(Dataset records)
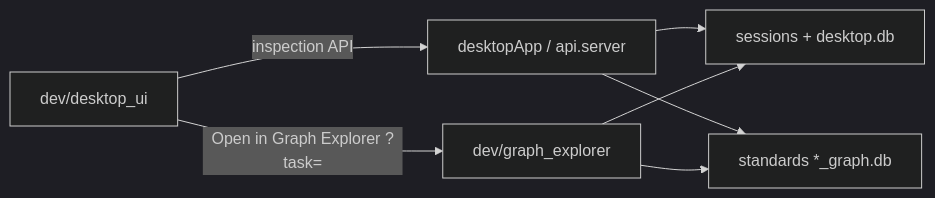
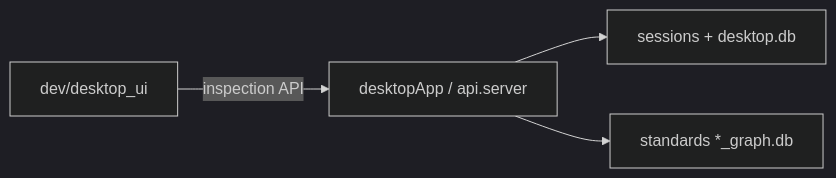
Before and after one commit to mo-em-vision/piping-assistant-ver03: the diagram in dev/README.md, drawn with Mermaid (dark theme). The commit also changed other lines of this file and 303 other files, not shown here.

First line of the commit message:
Implement graph-driven MAWP workflow and Flow Guidance presentation layer.

````diff
--- a/dev/README.md
+++ b/dev/README.md
@@ -30,15 +29,11 @@
 ```mermaid
 flowchart LR
   DesktopApp["desktopApp / api.server"]
   Sessions["sessions + desktop.db"]
   GraphDB["standards *_graph.db"]
   DesktopUI["dev/desktop_ui"]
-  GraphExplorer["dev/graph_explorer"]
 
   DesktopApp --> Sessions
   DesktopApp --> GraphDB
   DesktopUI -->|"inspection API"| DesktopApp
-  DesktopUI -->|"Open in Graph Explorer ?task="| GraphExplorer
-  GraphExplorer --> Sessions
-  GraphExplorer --> GraphDB
 ```
````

To do: From the entries above, list each line with "GraphDB" in it.

Answer box:
   GraphDB["standards *_graph.db"]
   DesktopApp --> GraphDB
-  GraphExplorer --> GraphDB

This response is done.